Last spring, when the gallery “Take Aways: Art to Go!” temporarily closed due to the pandemic, Pajaro Valley Arts (PVA) was unsure what the future held. But this year, at the eighth annual gallery exhibition, PVA has been able to reopen its doors and reunite Santa Cruz residents through art.
“Take Aways: Art to Go!” is an annual fundraiser for PVA that presents and sells the work of numerous local artists.
“There is a lot to look at and there’s a huge variety. We really tried to get a lot of diverse styles in there,” said co-curator Chris Miroyan. “Many of the people that come to the show as spectators will not necessarily be artists, and they’re not going to necessarily want to get back into their studio. But they will appreciate the beauty of this work.”
Poets, painters, singers, actors, and authors were all welcome at the exhibition and given a space to channel their experiences during the pandemic.
Linda Christensen, a local Santa Cruz painter, has gallery pieces that focus on healing your inner child. In her art, Christensen concentrates on recreating the childhood she always wanted. Inspired by the stability of the horizon line, Christensen takes comfort in the Santa Cruz beaches, which appear often in her works.
“The story of the work is based on my emotions, by painting the stance and pose of a feeling person I can experience my own personal feelings,” Christensen said. “The paintings will usually have patterns and to me, this symbolizes stability and predictability.”
She had been exhibiting her work outside of Santa Cruz for several years before discovering PVA three years ago, which she describes as a support system and a center for arts culture she had been missing in her life. She believes that the gallery provides not just talented artists, but also confidence and fellowship, which she felt a lack of in studios.
Co-curator Jane Gregorius agrees with Christensen and has been working with PVA for the last 20 years. Although PVA produced several shows this past year, in-person attendance was severely limited by COVID-19 protocols. This year, PVA saw only about five percent of their previous annual attendance, but they remain excited to continue their gallery throughout the year and provide artists with a space to display and sell their work.
“[The gallery] is very visual, it’s a feast for the eyes. A lot of two-dimensional things, paintings, drawings, printmaking prints,” said Gregorius. “There’ll be some very interesting sculpture, glass, and ceramic, and one person has this filigree paper that does a lot of really exciting kinds of things.”
Gregorius and fellow co-curator Chris Miroyan worked with nearly 76 artists for this exhibition, providing over 719 pieces to sell at the gallery.
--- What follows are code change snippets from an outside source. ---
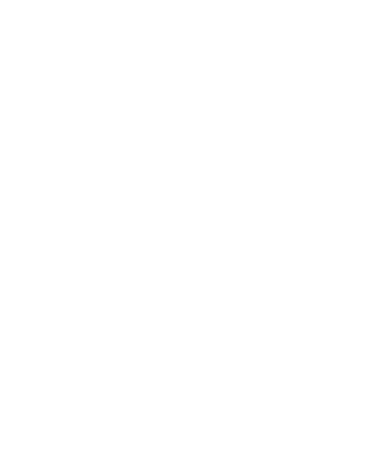
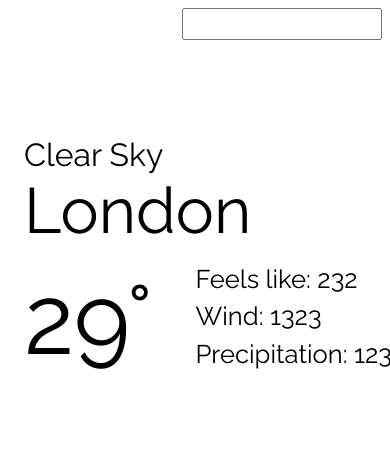
Before and after one commit to Dubya-Mick/weather_app, a plain HTML site: page index.html in a window 390 px wide. Drawn offline with Linux system fonts and the light colour scheme; no server answers.

Commit message:
Began putting together the basic skeleton in html/css, beginning with mobile display, made sure the API call to openweather was at least correctly formatted

```diff
--- a/index.html
+++ b/index.html
@@ -5,8 +5,29 @@
     <meta http-equiv="X-UA-Compatible" content="IE=edge">
     <meta name="viewport" content="width=device-width, initial-scale=1.0">
     <title>Weather King</title>
+    <link rel="stylesheet" href="style.css">
+    <link href="https://fonts.googleapis.com/css2?family=Raleway&display=swap" rel="stylesheet">
 </head>
 <body>
+    <div id="nav">
+        <input type="text" name="city" id="city-search">
+    </div>
+    <div id="main-weather">
+        <div id="weather-description">Clear Sky</div>
+        <div id="city-title">London</div>
+        <div id="weather-bottom">
+            <div id="temperature">29&#176</div>
+            <div id="extras">
+                <div class="tid-bits">Feels like: 232</div>
+                <div class="tid-bits">Wind: 1323</div>
+                <div class="tid-bits">Precipitation: 123</div>
+            </div>
+        </div>
+
+
+
+
+    </div>
 
 </body>
 <script type="text/javascript" src="main.js"></script>
--- a/main.js
+++ b/main.js
@@ -3,7 +3,35 @@ var __webpack_exports__ = {};
 /*!**********************!*\
   !*** ./src/index.js ***!
   \**********************/
-alert('webpack is go!!!!!');
+
+const weatherFetcher = (() => {
+
+    let currentCityWeatherData = null;
+
+    const fetchCityWeather = async () => {
+        try {
+            const response = await fetch(
+                'https://api.openweathermap.org/data/2.5/weather?q=London&&units=metric&appid=9d8a24e77d28fa3feb28720f79b0b549',
+                {mode: 'cors'}
+            );
+            currentCityWeatherData = await response.json();
+
+            console.log(currentCityWeatherData);
+        } catch (error) {
+            console.log(error);
+            alert('No weather found for that city');
+        }
+
+
+    }
+
+    return {
+        fetchCityWeather
+    }
+
+})();
+
+weatherFetcher.fetchCityWeather();
 /******/ })()
 ;
 //# sourceMappingURL=main.js.map
--- a/style.css
+++ b/style.css
@@ -0,0 +1,49 @@
+body {
+    font-family: raleway;
+}
+
+#nav {
+    top: 0;
+    margin: 0;
+    width: 100%;
+    height: 2rem;
+    display: flex;
+    justify-content: flex-end;
+}
+
+#city-search {
+    width: 12rem;
+}
+
+#main-weather {
+    margin: 6rem 0 0 1rem;
+    width: 100%;
+    height: 20rem;
+
+}
+
+#weather-description {
+    font-size: 2rem;
+}
+
+#city-title {
+    font-size: 4rem;
+}
+
+#temperature {
+    font-size: 6rem;
+}
+
+#weather-bottom {
+    margin-top: 1rem;
+    display: flex;
+    flex-direction: row;
+    justify-content: space-between;
+    width: 23rem;
+}
+
+#extras {
+    font-size: 1.6rem;
+    display: grid;
+
+}
```
Also changed, not shown: 1 other file.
At Take Aways, artists bring four to eight works of art for the exhibition, and their art is taken away the moment it is sold to the gallery viewers. About 70 percent of the selling cost is paid to the artist, and the remaining 30 percent is donated to PVA in order to continue their programming.
Christensen sold more than 17 of her pieces before the show even opened.
Christensen said that selling her art with the aid of PVA helps her to feel seen, and refers to this as the “other hand clapping.”
“It’s hard to create and then be appreciated for your unique ideas when there is no audience,” said Christensen. “We are performers to a degree and the making of the art and the selling of the art completes the experience.”
All pieces are $300 or less and PVA also hosts a raffle, with tickets available throughout the show. All raffle pieces are donated and raffle ticket sales go to sustaining PVA and participating local artists. The drawing will be held on the last day of the show, May 23.
If you have the opportunity to attend from April 9 to May 23, the gallery will be open Friday, Saturday, and Sunday, from 11:00 a.m. to 4:00 p.m. by appointment only. The gallery is frequently posting on Instagram and Facebook and there will be a virtual walk-through available on their website here.